Excavation at Italian cafe to fix rising damp unearths 2,500 years of history in 3,000 amazing objects

2,500 years of history in 3,000 amazing objects

Excavation at Italian cafe to fix rising damp unearths trove
The Hubble Space Telescope's amazing journey, 25 years on

The Hubble Space Telescope's amazing journey 25 years on

The space telescope was seen as a costly flop on its first release
Did Conservative peer Lord Ashcroft quit the House of Lords to become a non-dom?

Did Lord Ashcroft quit the House of Lords to become a non-dom?

A document seen by The Independent shows that a week after he resigned from the Lords he sold 350,000 shares in an American company - netting him $11.2m
Apple's ethnic emojis are being used to make racist comments on social media

Ethnic emojis used in racist comments

They were intended to promote harmony, but have achieved the opposite
Sir Kenneth Branagh interview: 'My bones are in the theatre'

Sir Kenneth Branagh: 'My bones are in the theatre'

The actor-turned-director’s new company will stage five plays from October – including works by Shakespeare and John Osborne
The sloth is now the face (and furry body) of three big advertising campaigns

The sloth is the face of three ad campaigns

Priya Elan discovers why slow and sleepy wins the race for brands in need of a new image
How to run a restaurant: As two newbies discovered, there's more to it than good food

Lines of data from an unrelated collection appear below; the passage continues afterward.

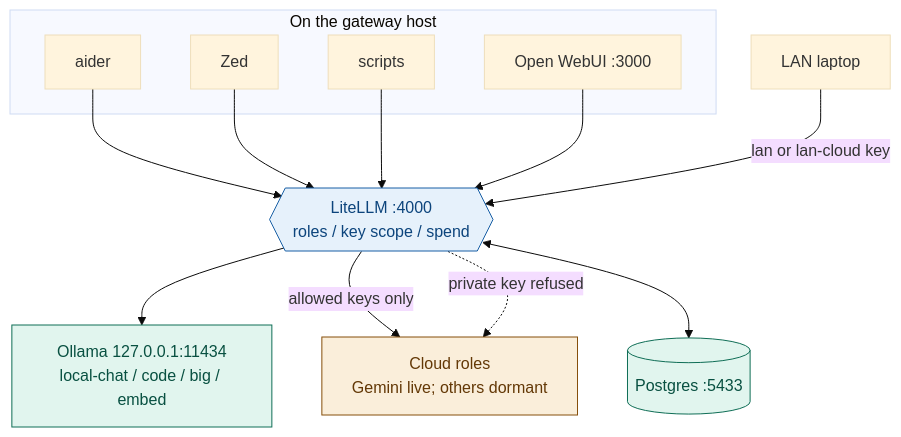
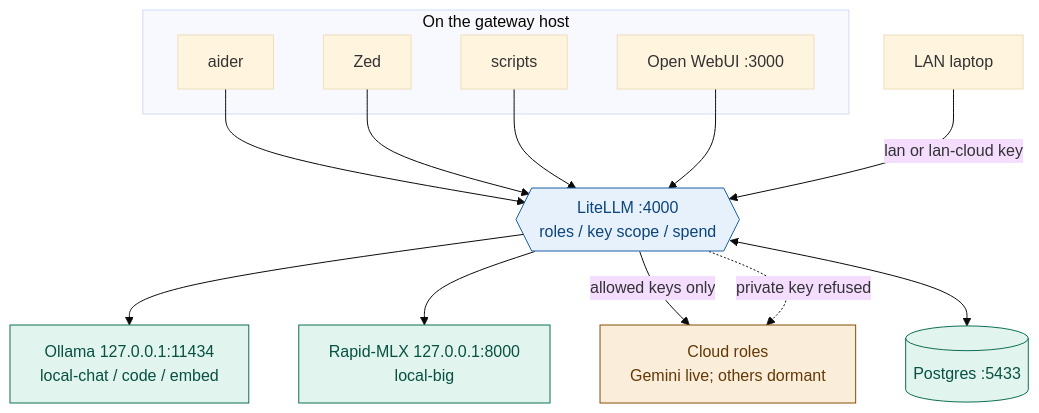
One commit to ouster/hearth changed the diagram in docs/ARCHITECTURE.md. Above: the diagram before and after it, drawn with Mermaid (base theme). The commit also changed other lines of this file and 15 other files, not shown here.

Commit message:
Route local-big through Rapid-MLX so Zed agent loops stop dying on Ollama tool-parse errors.

````diff
--- a/docs/ARCHITECTURE.md
+++ b/docs/ARCHITECTURE.md
@@ -8,36 +8,38 @@
 ```mermaid
 flowchart TB
     subgraph onHost["On the gateway host"]
         aider["aider"]
         zed["Zed"]
         scripts["scripts"]
         webui["Open WebUI :3000"]
     end
 
     laptop["LAN laptop"]
 
     gw{{"LiteLLM :4000<br/>roles / key scope / spend"}}
     pg[("Postgres :5433")]
 
-    ollama["Ollama 127.0.0.1:11434<br/>local-chat / code / big / embed"]
+    ollama["Ollama 127.0.0.1:11434<br/>local-chat / code / embed"]
+    mlx["Rapid-MLX 127.0.0.1:8000<br/>local-big"]
     cloud["Cloud roles<br/>Gemini live; others dormant"]
 
     aider --> gw
     zed --> gw
     scripts --> gw
     webui --> gw
     laptop -->|"lan or lan-cloud key"| gw
 
     gw --> ollama
+    gw --> mlx
     gw -->|"allowed keys only"| cloud
     gw -.->|"private key refused"| cloud
     gw <--> pg
 
     classDef localCls fill:#E1F5EE,stroke:#0F6E56,color:#085041
     classDef cloudCls fill:#FAEEDA,stroke:#854F0B,color:#633806
     classDef gwCls fill:#E6F1FB,stroke:#185FA5,color:#0C447C
 
-    class ollama,pg localCls
+    class ollama,pg,mlx localCls
     class cloud cloudCls
     class gw gwCls
 ```
````
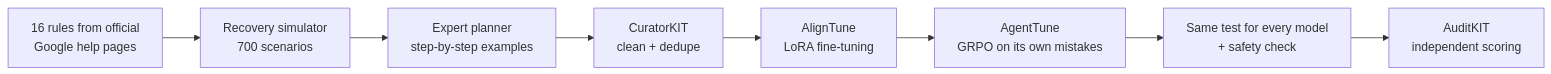
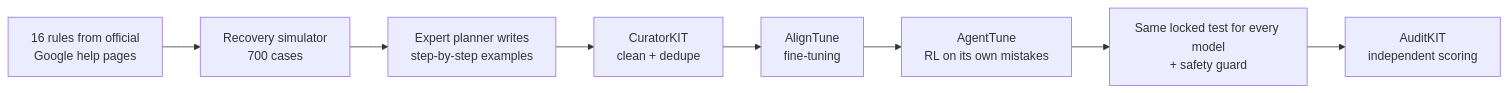
The diagram in WRITEUP.md (Pheonix-dev0410/lexsi-cybersos), drawn with Mermaid before and after one commit. The commit also changed other lines of this file, not shown here.

````diff
--- a/WRITEUP.md
+++ b/WRITEUP.md
@@ -70,10 +79,10 @@
 ```mermaid
 flowchart LR
-    A[16 rules from official<br/>Google help pages] --> B[Recovery simulator<br/>700 scenarios]
-    B --> C[Expert planner<br/>step-by-step examples]
+    A[16 rules from official<br/>Google help pages] --> B[Recovery simulator<br/>700 cases]
+    B --> C[Expert planner writes<br/>step-by-step examples]
     C --> D[CuratorKIT<br/>clean + dedupe]
-    D --> E[AlignTune<br/>LoRA fine-tuning]
-    E --> H[AgentTune<br/>GRPO on its own mistakes]
-    H --> F[Same test for every model<br/>+ safety check]
+    D --> E[AlignTune<br/>fine-tuning]
+    E --> H[AgentTune<br/>RL on its own mistakes]
+    H --> F[Same locked test for every model<br/>+ safety guard]
     F --> G[AuditKIT<br/>independent scoring]
 ```
````
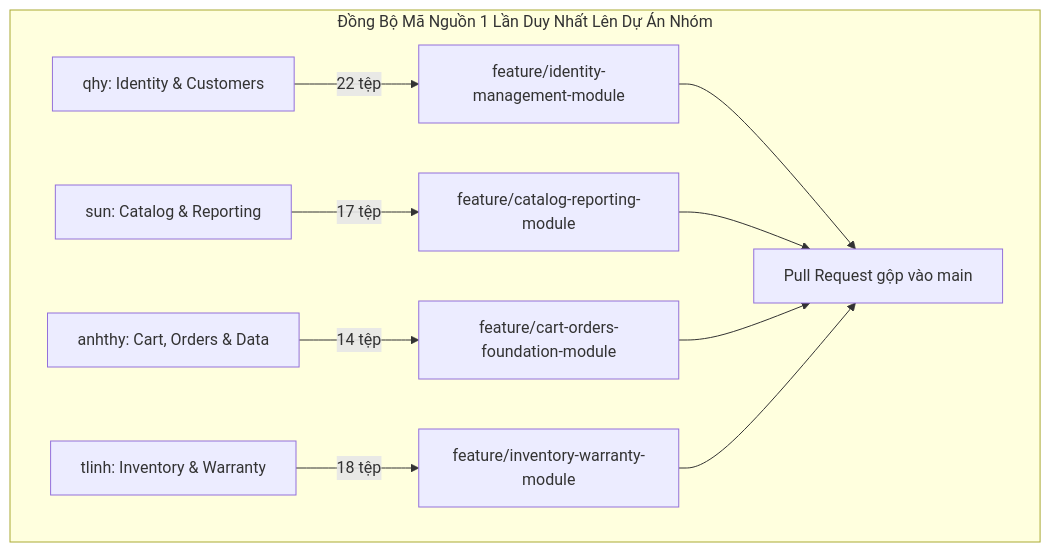
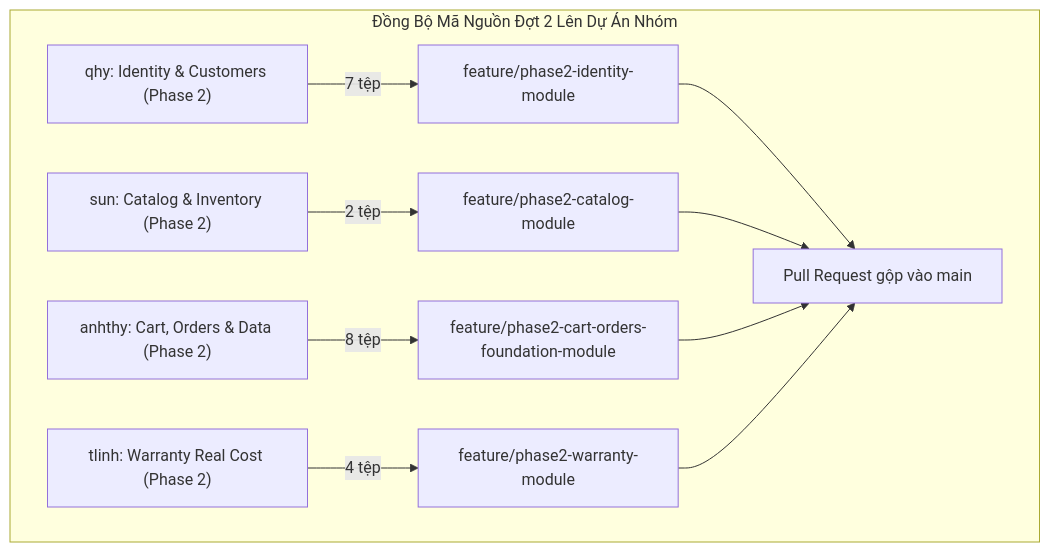
Before and after one commit to sunsun0209s/Blink_Blink_Jewelry_Personal: the diagram in scheduleCommit.md, drawn with Mermaid. The commit also changed other lines of this file and 2 other files, not shown here.

````diff
--- a/scheduleCommit.md
+++ b/scheduleCommit.md
@@ -89,13 +100,13 @@
 ```mermaid
 flowchart TD
-    subgraph SingleRun["Đồng Bộ Mã Nguồn 1 Lần Duy Nhất Lên Dự Án Nhóm"]
-        A["qhy: Identity & Customers"] -->|22 tệp| A_branch["feature/identity-management-module"]
-        B["sun: Catalog & Reporting"] -->|17 tệp| B_branch["feature/catalog-reporting-module"]
-        C["anhthy: Cart, Orders & Data"] -->|14 tệp| C_branch["feature/cart-orders-foundation-module"]
-        D["tlinh: Inventory & Warranty"] -->|18 tệp| D_branch["feature/inventory-warranty-module"]
+    subgraph Phase2Run["Đồng Bộ Mã Nguồn Đợt 2 Lên Dự Án Nhóm"]
+        A["qhy: Identity & Customers (Phase 2)"] -->|7 tệp| A_branch["feature/phase2-identity-module"]
+        B["sun: Catalog & Inventory (Phase 2)"] -->|2 tệp| B_branch["feature/phase2-catalog-module"]
+        C["anhthy: Cart, Orders & Data (Phase 2)"] -->|8 tệp| C_branch["feature/phase2-cart-orders-foundation-module"]
+        D["tlinh: Warranty Real Cost (Phase 2)"] -->|4 tệp| D_branch["feature/phase2-warranty-module"]
         A_branch --> PR["Pull Request gộp vào main"]
         B_branch --> PR
         C_branch --> PR
         D_branch --> PR
     end
 ```
````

How to run a restaurant

As two newbies discovered, there's more to it than good food
Record Store Day: Remembering an era when buying and selling discs were labours of love

Record Store Day: The vinyl countdown

For Lois Pryce, working in a record shop was a dream job - until the bean counters ruined it
Usher, Mary J Blige and Will.i.am to give free concert as part of the Global Poverty Project

Mary J Blige and Will.i.am to give free concert

The concert in Washington is part of the Global Citizen project, which aims to encourage young people to donate to charity
10 best tote bags

Accessorise with a stylish shopper this spring: 10 best tote bags

We find carriers with room for all your essentials (and a bit more)
Paul Scholes column: I hear Manchester City are closing on Pep Guardiola for next summer – but I'd also love to see Jürgen Klopp managing in England

Paul Scholes column

I hear Manchester City are closing on Pep Guardiola for next summer – but I'd also love to see Jürgen Klopp managing in England
Jessica Ennis-Hill: 'I just want to give it my best shot'

Jessica Ennis-Hill: 'I just want to give it my best shot'

The heptathlete has gone from the toast of the nation to being a sleep-deprived mum - but she’s ready to compete again. She just doesn't know how well she'll do...